Change detection outputs:
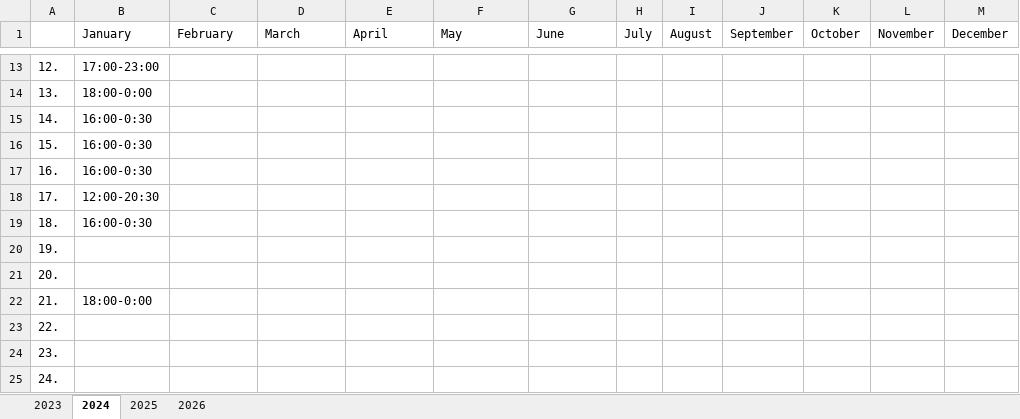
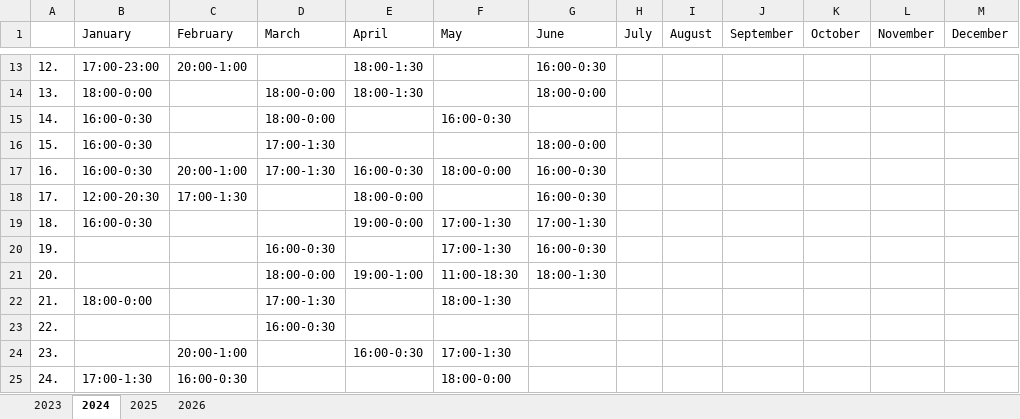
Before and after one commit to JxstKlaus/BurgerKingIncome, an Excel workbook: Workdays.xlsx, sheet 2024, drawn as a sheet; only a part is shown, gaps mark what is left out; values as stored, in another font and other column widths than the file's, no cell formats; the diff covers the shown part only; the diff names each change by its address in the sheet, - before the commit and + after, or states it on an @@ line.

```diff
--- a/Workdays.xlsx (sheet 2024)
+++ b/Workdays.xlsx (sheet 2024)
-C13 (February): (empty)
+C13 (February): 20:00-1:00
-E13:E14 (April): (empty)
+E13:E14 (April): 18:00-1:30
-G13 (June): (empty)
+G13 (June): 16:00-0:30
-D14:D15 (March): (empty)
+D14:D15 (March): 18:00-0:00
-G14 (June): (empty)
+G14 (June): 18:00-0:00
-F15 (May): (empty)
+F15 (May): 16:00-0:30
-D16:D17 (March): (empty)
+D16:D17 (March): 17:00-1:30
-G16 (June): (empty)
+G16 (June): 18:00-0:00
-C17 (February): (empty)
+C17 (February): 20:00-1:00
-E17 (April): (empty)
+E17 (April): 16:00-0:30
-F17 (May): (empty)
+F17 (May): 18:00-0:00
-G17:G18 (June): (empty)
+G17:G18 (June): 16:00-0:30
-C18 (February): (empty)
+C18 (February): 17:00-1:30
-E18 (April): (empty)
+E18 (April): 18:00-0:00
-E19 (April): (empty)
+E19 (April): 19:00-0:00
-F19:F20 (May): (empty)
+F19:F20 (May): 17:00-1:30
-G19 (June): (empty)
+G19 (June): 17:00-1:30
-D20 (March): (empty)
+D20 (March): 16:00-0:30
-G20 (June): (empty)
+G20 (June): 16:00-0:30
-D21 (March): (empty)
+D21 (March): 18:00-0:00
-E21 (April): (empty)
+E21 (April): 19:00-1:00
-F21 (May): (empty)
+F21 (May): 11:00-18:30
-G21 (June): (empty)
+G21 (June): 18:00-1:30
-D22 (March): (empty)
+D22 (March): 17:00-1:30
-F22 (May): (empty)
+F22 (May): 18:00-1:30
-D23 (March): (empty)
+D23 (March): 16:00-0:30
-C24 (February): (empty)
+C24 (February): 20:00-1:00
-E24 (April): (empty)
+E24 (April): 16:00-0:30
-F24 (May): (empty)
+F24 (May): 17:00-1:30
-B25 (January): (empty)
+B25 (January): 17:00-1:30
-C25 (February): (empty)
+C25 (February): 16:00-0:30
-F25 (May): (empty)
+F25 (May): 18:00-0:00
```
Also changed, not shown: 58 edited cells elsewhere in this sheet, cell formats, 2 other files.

◆ Problem requirements: Each record above needs to be retyped exactly, without any pictures.

◆ Expected answer:
Before and after one commit to JxstKlaus/BurgerKingIncome, an Excel workbook: Workdays.xlsx, sheet 2024, drawn as a sheet; only a part is shown, gaps mark what is left out; values as stored, in another font and other column widths than the file's, no cell formats; the diff covers the shown part only; the diff names each change by its address in the sheet, - before the commit and + after, or states it on an @@ line.

```diff
--- a/Workdays.xlsx (sheet 2024)
+++ b/Workdays.xlsx (sheet 2024)
-C13 (February): (empty)
+C13 (February): 20:00-1:00
-E13:E14 (April): (empty)
+E13:E14 (April): 18:00-1:30
-G13 (June): (empty)
+G13 (June): 16:00-0:30
-D14:D15 (March): (empty)
+D14:D15 (March): 18:00-0:00
-G14 (June): (empty)
+G14 (June): 18:00-0:00
-F15 (May): (empty)
+F15 (May): 16:00-0:30
-D16:D17 (March): (empty)
+D16:D17 (March): 17:00-1:30
-G16 (June): (empty)
+G16 (June): 18:00-0:00
-C17 (February): (empty)
+C17 (February): 20:00-1:00
-E17 (April): (empty)
+E17 (April): 16:00-0:30
-F17 (May): (empty)
+F17 (May): 18:00-0:00
-G17:G18 (June): (empty)
+G17:G18 (June): 16:00-0:30
-C18 (February): (empty)
+C18 (February): 17:00-1:30
-E18 (April): (empty)
+E18 (April): 18:00-0:00
-E19 (April): (empty)
+E19 (April): 19:00-0:00
-F19:F20 (May): (empty)
+F19:F20 (May): 17:00-1:30
-G19 (June): (empty)
+G19 (June): 17:00-1:30
-D20 (March): (empty)
+D20 (March): 16:00-0:30
-G20 (June): (empty)
+G20 (June): 16:00-0:30
-D21 (March): (empty)
+D21 (March): 18:00-0:00
-E21 (April): (empty)
+E21 (April): 19:00-1:00
-F21 (May): (empty)
+F21 (May): 11:00-18:30
-G21 (June): (empty)
+G21 (June): 18:00-1:30
-D22 (March): (empty)
+D22 (March): 17:00-1:30
-F22 (May): (empty)
+F22 (May): 18:00-1:30
-D23 (March): (empty)
+D23 (March): 16:00-0:30
-C24 (February): (empty)
+C24 (February): 20:00-1:00
-E24 (April): (empty)
+E24 (April): 16:00-0:30
-F24 (May): (empty)
+F24 (May): 17:00-1:30
-B25 (January): (empty)
+B25 (January): 17:00-1:30
-C25 (February): (empty)
+C25 (February): 16:00-0:30
-F25 (May): (empty)
+F25 (May): 18:00-0:00
```
Also changed, not shown: 58 edited cells elsewhere in this sheet, cell formats, 2 other files.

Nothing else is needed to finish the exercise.